[Task inputs — start]

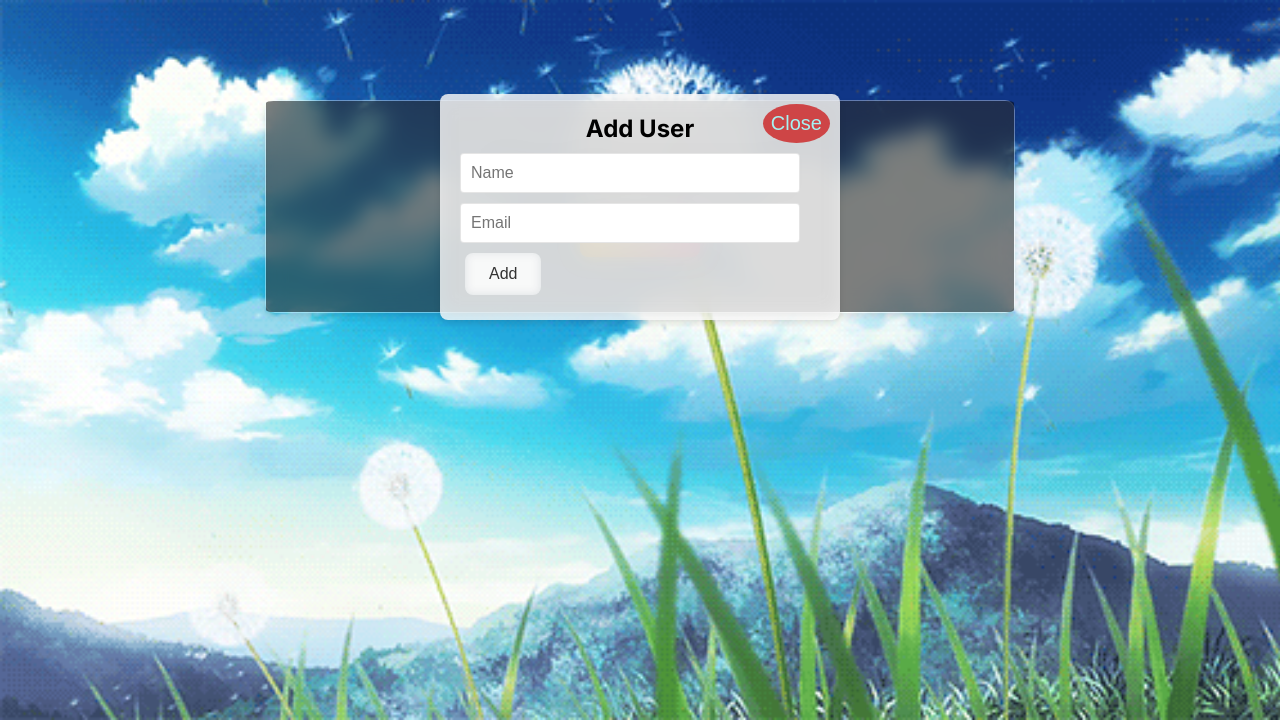
Repository: EeeeeEyyyy/crud-proj
Page: /, after clicking the first element matching `#add-n`
These files come from the project's save history. The page is drawn as it stood at one moment and after the next save; the edit follows.
The browser window is 1280 px wide. The pictures show the whole page.
The page's requests for data from a server got no answer. The project was rebuilt for these pictures with package versions that can differ from the ones it lists, and the page was loaded fresh each time. The framework's server and built-in components were replaced by stand-ins that run in the browser. No one was signed in, and anything a server would have sent is missing. Also part of the build but not shown: next.config.mjs.

Above is the page before, as saved 2024-06-25 09:15:20.

### src/app/page.js
"use client";

import React, { useEffect, useState } from "react";
import axios from "axios";

const Page = () => {
  const [users, setUsers] = useState([]);
  const [isCreateModalOpen, setCreateModalOpen] = useState(false);
  const [isUpdateModalOpen, setUpdateModalOpen] = useState(false);
  const [isDeleteModalOpen, setDeleteModalOpen] = useState(false);
  const [selectedUser, setSelectedUser] = useState(null);
  const [newUser, setNewUser] = useState({ name: "", email: "" });

  useEffect(() => {
    fetchUsers();
  }, []);

  const fetchUsers = async () => {
    try {
      const response = await axios.get(
        "https://jsonplaceholder.typicode.com/users"
      );
      setUsers(response.data);
    } catch (error) {
      console.error("Error fetching users:", error);
    }
  };

  const addUser = async () => {
    try {
      const response = await axios.post(
        "https://jsonplaceholder.typicode.com/users",
        newUser
      );
      setUsers([...users, response.data]);
      setCreateModalOpen(false);
    } catch (error) {
      console.error("Error adding user:", error);
    }
  };

  const updateUser = async (id) => {
    try {
      const response = await axios.put(
        `https://jsonplaceholder.typicode.com/users/${id}`,
        selectedUser
      );
      setUsers(users.map((user) => (user.id === id ? response.data : user)));
      setUpdateModalOpen(false);
    } catch (error) {
      console.error("Error updating user:", error);
    }
  };

  const deleteUser = async (id) => {
    try {
      await axios.delete(`https://jsonplaceholder.typicode.com/users/${id}`);
      setUsers(users.filter((user) => user.id !== id));
      setDeleteModalOpen(false);
    } catch (error) {
      console.error("Error deleting user:", error);
    }
  };

  const openCreateModal = () => {
    setNewUser({ name: "", email: "" });
    setCreateModalOpen(true);
  };

  const closeCreateModal = () => {
    setCreateModalOpen(false);
  };

  const openUpdateModal = (user) => {
    setSelectedUser(user);
    setUpdateModalOpen(true);
  };

  const closeUpdateModal = () => {
    setSelectedUser(null);
    setUpdateModalOpen(false);
  };

  const openDeleteModal = (user) => {
    setSelectedUser(user);
    setDeleteModalOpen(true);
  };

  const closeDeleteModal = () => {
    setSelectedUser(null);
    setDeleteModalOpen(false);
  };

  const handleGoToHome = () => {
    router.push("/");
  };

  return (
    <div className="container">
      <h1>User Management</h1>
      <div className="Add-me">
        <button
          onClick={openCreateModal}
          className="glassButton-add"
          id="add-n"
        >
          Add User
        </button>
      </div>
      <ul>
        {users.map((user) => (
          <li key={user.id}>
            {user.name} - {user.email}
            <div className="buttones">
              {" "}
              <button
                onClick={() => openUpdateModal(user)}
                className="glassButton"
                id="update-n"
              >
                Update
              </button>
              <button
                onClick={() => openDeleteModal(user)}
                className="glassButton"
                id="delete-n"
              >
                Delete
              </button>
            </div>
          </li>
        ))}
      </ul>
      {isCreateModalOpen && (
        <div className="modalOverlay">
          <div className="modal">
            <h2>Add User</h2>
            <input
              type="text"
              placeholder="Name"
              value={newUser.name}
              onChange={(e) => setNewUser({ ...newUser, name: e.target.value })}
            />
            <input
              type="email"
              placeholder="Email"
              value={newUser.email}
              onChange={(e) =>
                setNewUser({ ...newUser, email: e.target.value })
              }
            />
            <button onClick={addUser} className="glassButton">
              Add
            </button>
            <button onClick={closeCreateModal} className="closeButton">
              Close
            </button>
          </div>
        </div>
      )}
      {isUpdateModalOpen && selectedUser && (
        <div className="modalOverlay">
          <div className="modal">
            <h2>Update User</h2>
            <input
              type="text"
              placeholder="Name"
              value={selectedUser.name}
              onChange={(e) =>
                setSelectedUser({ ...selectedUser, name: e.target.value })
              }
            />
            <input
              type="email"
              placeholder="Email"
              value={selectedUser.email}
              onChange={(e) =>
                setSelectedUser({ ...selectedUser, email: e.target.value })
              }
            />
            <div className="update-b">
              <button
                onClick={() => updateUser(selectedUser.id)}
                className="glassButton"
                id="update-g"
              >
                Update
              </button>
            </div>
            <button onClick={closeUpdateModal} className="closeButton">
              Close
            </button>
          </div>
        </div>
      )}
      {isDeleteModalOpen && selectedUser && (
        <div className="modalOverlay">
          <div className="modal">
            <h2>Are you sure you want to delete {selectedUser.name}?</h2>
            <div className="yes-b">
              <button
                onClick={() => deleteUser(selectedUser.id)}
                className="glassButton"
              >
                Yes
              </button>
            </div>
            <button onClick={closeDeleteModal} className="closeButton">
              No
            </button>
          </div>
        </div>
      )}
    </div>
  );
};
export default Page;

### src/app/globals.css
* {
  box-sizing: border-box;
  padding: 0;
  margin: 0;
}
html,
body {
  max-width: 100vw;
  overflow-x: hidden;
  background: url(g.gif);
  background-size: cover;
  height: 100%;
  margin: 0;
  padding: 0;
  font-family: Georgia, "Times New Roman", Times, serif;
}
a {
  color: inherit;
  text-decoration: none;
}
.main {
  display: flex;
  flex-direction: column;
  justify-content: space-between;
  align-items: center;
  padding: 6rem;
  min-height: 100vh;
}
.description {
  display: inherit;
  justify-content: inherit;
  align-items: inherit;
  font-size: 0.85rem;
  max-width: var(--max-width);
  width: 100%;
  z-index: 2;
  font-family: var(--font-mono);
}
.description a {
  display: flex;
  justify-content: center;
  align-items: center;
  gap: 0.5rem;
}
.description p {
  position: relative;
  margin: 0;
  padding: 1rem;
  background-color: rgba(var(--callout-rgb), 0.5);
  border: 1px solid rgba(var(--callout-border-rgb), 0.3);
  border-radius: var(--border-radius);
}
.code {
  font-weight: 700;
  font-family: var(--font-mono);
}
.grid {
  display: grid;
  grid-template-columns: repeat(4, minmax(25%, auto));
  max-width: 100%;
  width: var(--max-width);
}
.card {
  padding: 1rem 1.2rem;
  border-radius: var(--border-radius);
  background: rgba(var(--card-rgb), 0);
  border: 1px solid rgba(var(--card-border-rgb), 0);
  transition: background 200ms, border 200ms;
}
.card span {
  display: inline-block;
  transition: transform 200ms;
}

.card h2 {
  font-weight: 600;
  margin-bottom: 0.7rem;
}
.card p {
  margin: 0;
  opacity: 0.6;
  font-size: 0.9rem;
  line-height: 1.5;
  max-width: 30ch;
  text-wrap: balance;
}
.center {
  display: flex;
  justify-content: center;
  align-items: center;
  position: relative;
  padding: 4rem 0;
}
.center::before {
  background: var(--secondary-glow);
  border-radius: 50%;
  width: 480px;
  height: 360px;
  margin-left: -400px;
}
.center::after {
  background: var(--primary-glow);
  width: 240px;
  height: 180px;
  z-index: -1;
}
.center::before,
.center::after {
  content: "";
  left: 50%;
  position: absolute;
  filter: blur(45px);
  transform: translateZ(0);
}
.logo {
  position: relative;
}
/* Enable hover only on non-touch devices */
@media (hover: hover) and (pointer: fine) {
  .card:hover {
    background: rgba(var(--card-rgb), 0.1);
    border: 1px solid rgba(var(--card-border-rgb), 0.15);
  }
  .card:hover span {
    transform: translateX(4px);
  }
}
@media (prefers-reduced-motion) {
  .card:hover span {
    transform: none;
  }
}
/* Mobile */
@media (max-width: 700px) {
  .content {
    padding: 4rem;
  }
  .grid {
    grid-template-columns: 1fr;
    margin-bottom: 120px;
    max-width: 320px;
    text-align: center;
  }
  .card {
    padding: 1rem 2.5rem;
  }

  .card h2 {
    margin-bottom: 0.5rem;
  }

  .center {
    padding: 8rem 0 6rem;
  }

  .center::before {
    transform: none;
    height: 300px;
  }

  .description {
    font-size: 0.8rem;
  }

  .description a {
    padding: 1rem;
  }

  .description p,
  .description div {
    display: flex;
    justify-content: center;
    position: fixed;
    width: 100%;
  }

  .description p {
    align-items: center;
    inset: 0 0 auto;
    padding: 2rem 1rem 1.4rem;
    border-radius: 0;
    border: none;
    border-bottom: 1px solid rgba(var(--callout-border-rgb), 0.25);
    background: linear-gradient(
      to bottom,
      rgba(var(--background-start-rgb), 1),
      rgba(var(--callout-rgb), 0.5)
    );
    background-clip: padding-box;
    backdrop-filter: blur(24px);
  }

  .description div {
    align-items: flex-end;
    pointer-events: none;
    inset: auto 0 0;
    padding: 2rem;
    height: 200px;
    background: linear-gradient(
      to bottom,
      transparent 0%,
      rgb(var(--background-end-rgb)) 40%
    );
    z-index: 1;
  }
}

/* Tablet and Smaller Desktop */
@media (min-width: 701px) and (max-width: 1120px) {
  .grid {
    grid-template-columns: repeat(2, 50%);
  }
}

@media (prefers-color-scheme: dark) {
  .vercelLogo {
    filter: invert(1);
  }

  .logo {
    filter: invert(1) drop-shadow(0 0 0.3rem #ffffff70);
  }
}

@keyframes rotate {
  from {
    transform: rotate(360deg);
  }
  to {
    transform: rotate(0deg);
  }
}

h1 {
  font-size: 2em;
  margin-bottom: 20px;
  color: #333;
}

/* Glass Button Styles */
.glassButton {
  background: rgba(255, 255, 255, 0.2);
  border: none;
  padding: 12px 24px;
  font-size: 16px;
  color: #7f0c0c;
  cursor: pointer;
  outline: none;
  transition: background-color 0.3s ease, transform 0.3s ease;
  backdrop-filter: blur(5px);
  border-radius: 8px;
  margin: 5px;
  display: flex;
  flex-direction: row;
  align-items: center;
}

.glassButton:hover {
  background: rgba(255, 255, 255, 0.3);
  transform: scale(1.05);
}

/* Modal Styles */
.modalOverlay {
  position: fixed;
  top: 0;
  left: 0;
  right: 0;
  bottom: 0;
  background-color: rgba(0, 0, 0, 0.5);
  display: flex;
  justify-content: center;
  align-items: center;
  z-index: 1000;
}

.modal {
  background: rgba(255, 255, 255, 0.8);
  padding: 20px;
  border-radius: 8px;
  width: 400px;
  max-width: 90%;
  box-shadow: 0 4px 6px rgba(0, 0, 0, 0.1);
  backdrop-filter: blur(10px);
  position: relative;
}

.closeButton {
  background: rgba(255, 255, 255, 0.5);
  padding: 8px;
  border-radius: 50%;
  border: none;
  font-size: 20px;
  cursor: pointer;
  position: absolute;
  top: 10px;
  right: 10px;
  transition: background-color 0.3s ease;
}

.closeButton:hover {
  background: rgba(255, 255, 255, 0.8);
}

/* List Styles */
ul {
  list-style-type: none;
  padding: 0;
}

li {
  display: flex;
  justify-content: space-between;
  align-items: center;
  padding: 10px;
  border-bottom: 1px solid rgba(0, 0, 0, 0.1);
  color: #333;
}

/* Input Styles */
input {
  display: block;
  width: calc(100% - 20px);
  margin: 10px 0;
  padding: 10px;
  border: 1px solid rgba(0, 0, 0, 0.1);
  border-radius: 4px;
  font-size: 16px;
}
.container {
  max-width: 750px;
  margin: 100px auto;
  padding: 50px;
  background: rgba(255, 255, 255, 0.2);
  border: 1px solid rgba(255, 255, 255, 0.18);
  border-radius: 10px;
  backdrop-filter: blur(10px);
  box-shadow: 0 4px 6px rgba(0, 0, 0, 0.1);
  text-align: center;
}
h1 {
  font-size: 2em;
  margin-bottom: 20px;
  color: #333;
}
.glassButton {
  display: flex;
  flex-direction: row;
  align-items: center;
  gap: 30px;
  background: rgba(255, 255, 255, 0.2);
  border: none;
  padding: 12px 24px;
  font-size: 16px;
  color: #333;
  cursor: pointer;
  outline: none;
  transition: background-color 0.3s ease, transform 0.3s ease;
  backdrop-filter: blur(5px);
  border-radius: 8px;
  margin: 5px;
}
.glassButton-add {
  display: flex;
  flex-direction: row;
  align-items: center;
  gap: 30px;
  background: #17f3ff33;
  border: none;
  padding: 12px 24px;
  font-size: 16px;
  color: #333;
  cursor: pointer;
  outline: none;
  transition: background-color 0.3s ease, transform 0.3s ease;
  backdrop-filter: blur(5px);
  border-radius: 8px;
  margin: 5px;
}
.glassButton:hover {
  background: rgba(255, 255, 255, 0.3);
  transform: scale(1.05);
}
.modalOverlay {
  position: fixed;
  top: 0;
  left: 0;
  right: 0;
  bottom: 0;
  background-color: rgba(0, 0, 0, 0.5);
  display: flex;
  justify-content: center;
  align-items: center;
  z-index: 1000;
  size: 50px;

  border-radius: 1%;
}
.modal {
  background: rgba(255, 255, 255, 0.8);
  padding: 20px;
  border-radius: 8px;
  width: 400px;
  max-width: 90%;
  box-shadow: 0 4px 6px rgba(0, 0, 0, 0.1);
  backdrop-filter: blur(10px);
  position: fixed;
}
.closeButton {
  background: rgba(205, 12, 12, 0.71);
  padding: 8px;
  border-radius: 50%;
  border: none;
  font-size: 20px;
  cursor: pointer;
  position: absolute;
  top: 10px;
  color: rgb(166, 243, 243);
  right: 10px;
  transition: background-color 0.3s ease;
}
.closeButton:hover {
  background: rgba(255, 255, 255, 0.8);
}
ul {
  list-style-type: none;
  padding: 0;
}
li {
  display: flex;
  justify-content: space-between;
  align-items: center;
  padding: 10px;
  border-bottom: 1px solid rgba(0, 0, 0, 0.1);
  color: #333;
}
input {
  display: block;
  width: calc(100% - 20px);
  margin: 10px 0;
  padding: 10px;
  border: 1px solid rgba(0, 0, 0, 0.1);
  border-radius: 4px;
  font-size: 16px;
}
.Add-me {
  text-align: center;
  display: flex;
  justify-content: center;
}

.buttones {
  display: flex;
  justify-content: space-between;
}
#delete-n {
  background: linear-gradient(45deg, rgb(255, 0, 0), rgba(54, 6, 78, 0.441));
  font-weight: bold;
  color: rgb(7, 0, 107);
}
#update-n {
  background: linear-gradient(45deg, rgb(182, 4, 247), rgb(18, 161, 111));
  font-weight: bold;
  color: beige;
}
#add-n {
  font-weight: bold;
  background: linear-gradient(45deg, rgb(235, 190, 9), rgb(193, 57, 163));
  color: aquamarine;
}
.update-b {
  display: flex;
  justify-content: center;
  margin: 10px;
  margin-top: 30px;
}
.yes-b {
  display: flex;
  justify-content: center;
  margin: 10px;
  margin-top: 30px;
}
#update-g {
  font-weight: bold;
  background: linear-gradient(45deg, rgb(235, 190, 9), rgb(193, 57, 163));
  color: rgb(4, 0, 220);
}

Loaded but not shown: src/app/layout.js (common file)

After the next save:
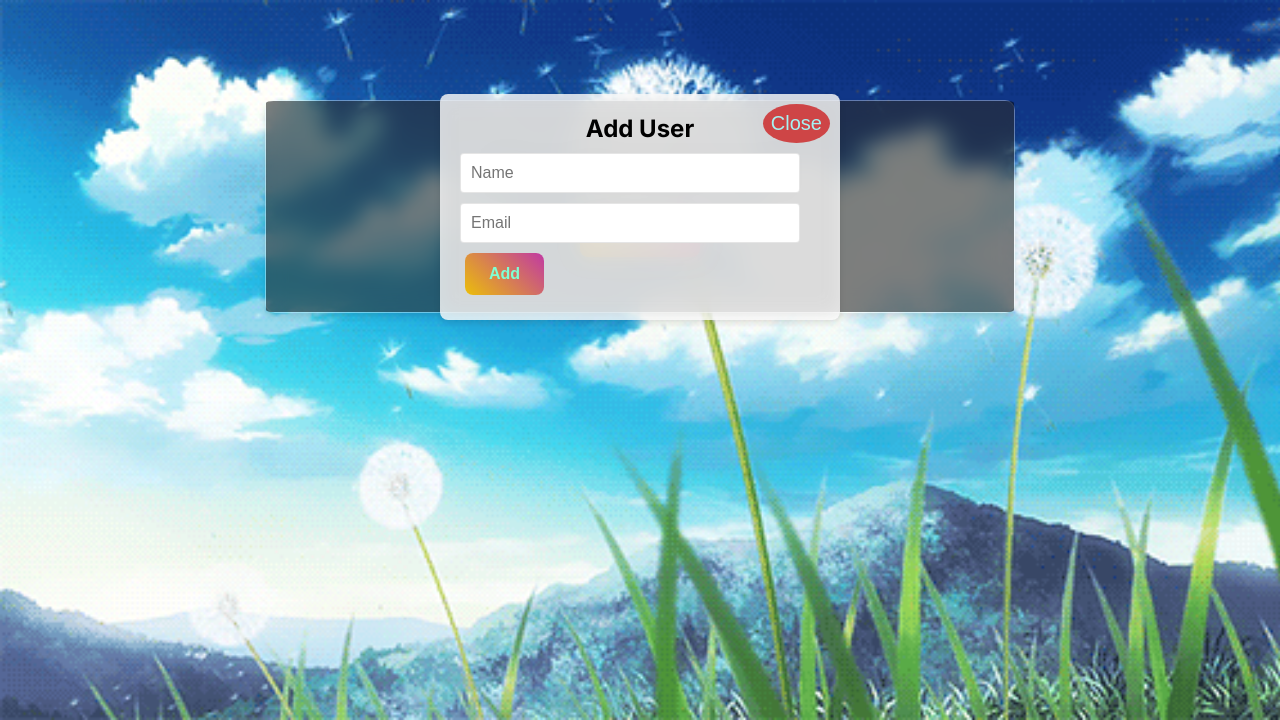
Saved 75 s later.
--- a/src/app/page.js
+++ b/src/app/page.js
@@ -149,7 +149,7 @@ const Page = () => {
                 setNewUser({ ...newUser, email: e.target.value })
               }
             />
-            <button onClick={addUser} className="glassButton">
+            <button onClick={addUser} className="glassButton" id="add-n">
               Add
             </button>
             <button onClick={closeCreateModal} className="closeButton">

[Task inputs — finish]

**What you have to do**
Each line above from the one with "const [users, setUsers] = useState([]);" up to and including the one with "const [selectedUser, setSelectedUser]" must be set down exactly, and no line outside that span may appear.

**Solution to this problem**
  const [users, setUsers] = useState([]);
  const [isCreateModalOpen, setCreateModalOpen] = useState(false);
  const [isUpdateModalOpen, setUpdateModalOpen] = useState(false);
  const [isDeleteModalOpen, setDeleteModalOpen] = useState(false);
  const [selectedUser, setSelectedUser] = useState(null);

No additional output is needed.